▶ [TASK STATEMENT]: If a line in the entries below includes the string "alcfreq", copy it out.

[Items from a dataset]

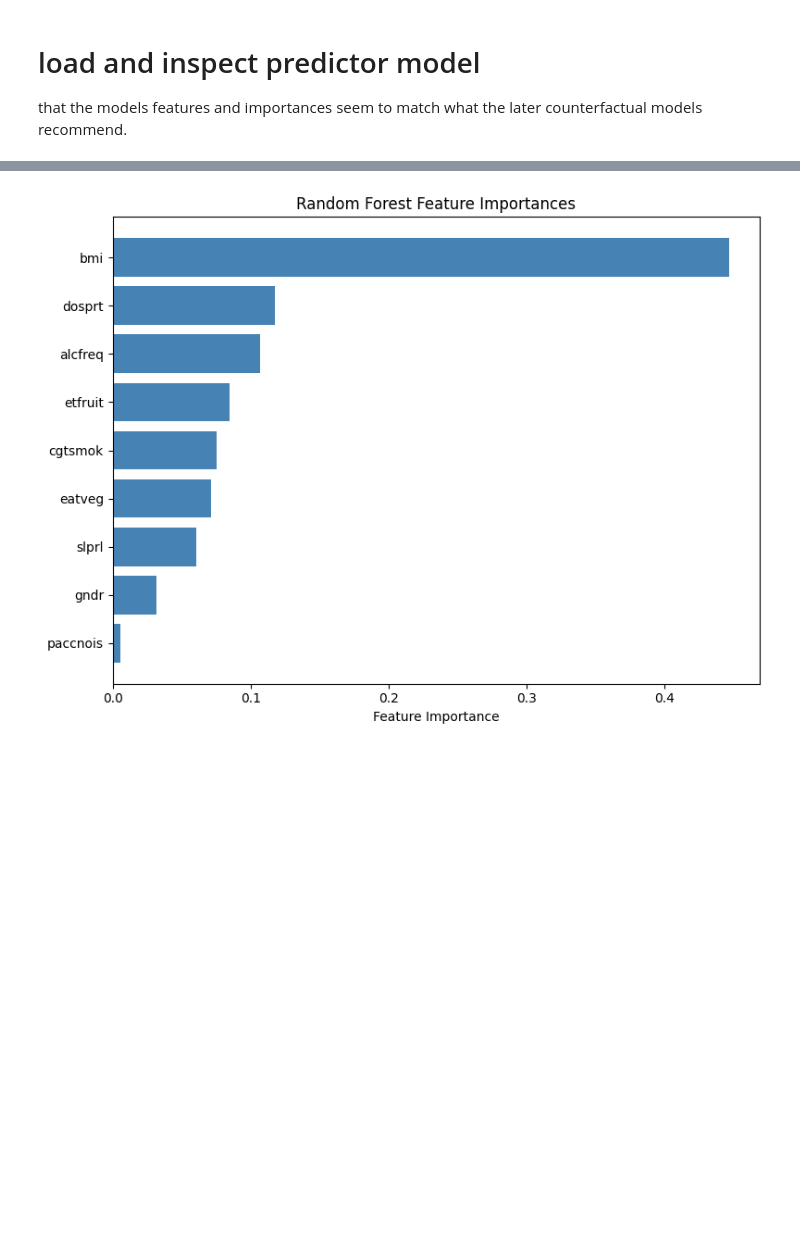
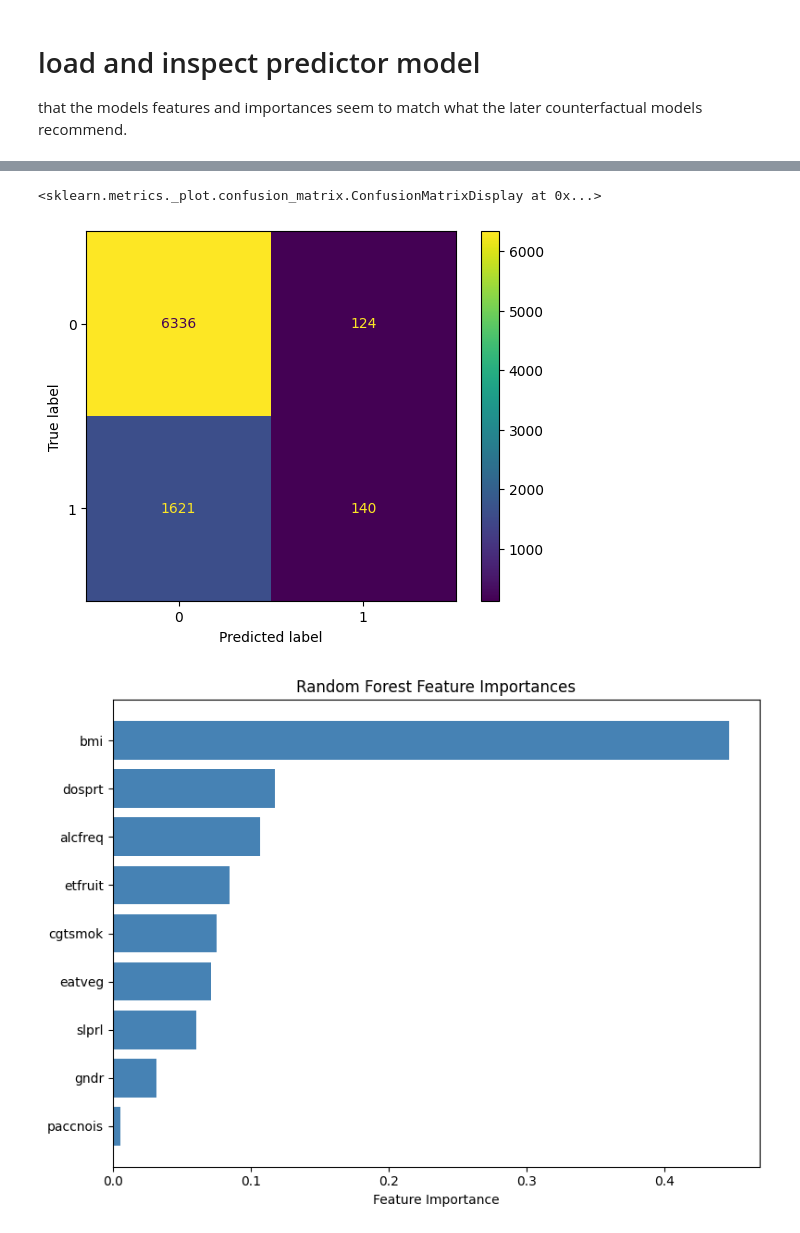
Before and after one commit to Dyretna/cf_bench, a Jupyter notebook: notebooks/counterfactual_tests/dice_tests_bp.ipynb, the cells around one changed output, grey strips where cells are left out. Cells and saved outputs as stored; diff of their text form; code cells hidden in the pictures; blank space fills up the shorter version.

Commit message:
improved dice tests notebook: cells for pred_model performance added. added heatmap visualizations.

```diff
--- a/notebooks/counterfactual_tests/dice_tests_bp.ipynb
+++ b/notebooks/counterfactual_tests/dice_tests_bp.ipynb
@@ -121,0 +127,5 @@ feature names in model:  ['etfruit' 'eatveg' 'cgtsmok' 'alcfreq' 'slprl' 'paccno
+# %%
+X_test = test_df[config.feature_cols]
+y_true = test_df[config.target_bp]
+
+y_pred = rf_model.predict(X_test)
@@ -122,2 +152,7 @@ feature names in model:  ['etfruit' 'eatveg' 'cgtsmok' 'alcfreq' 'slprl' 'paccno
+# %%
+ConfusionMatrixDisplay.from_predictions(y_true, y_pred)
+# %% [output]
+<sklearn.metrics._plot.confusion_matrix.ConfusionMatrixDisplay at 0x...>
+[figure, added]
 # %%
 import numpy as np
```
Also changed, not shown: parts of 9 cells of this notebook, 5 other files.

▶ [SOLVED EXERCISE]:
@@ -121,0 +127,5 @@ feature names in model:  ['etfruit' 'eatveg' 'cgtsmok' 'alcfreq' 'slprl' 'paccno
@@ -122,2 +152,7 @@ feature names in model:  ['etfruit' 'eatveg' 'cgtsmok' 'alcfreq' 'slprl' 'paccno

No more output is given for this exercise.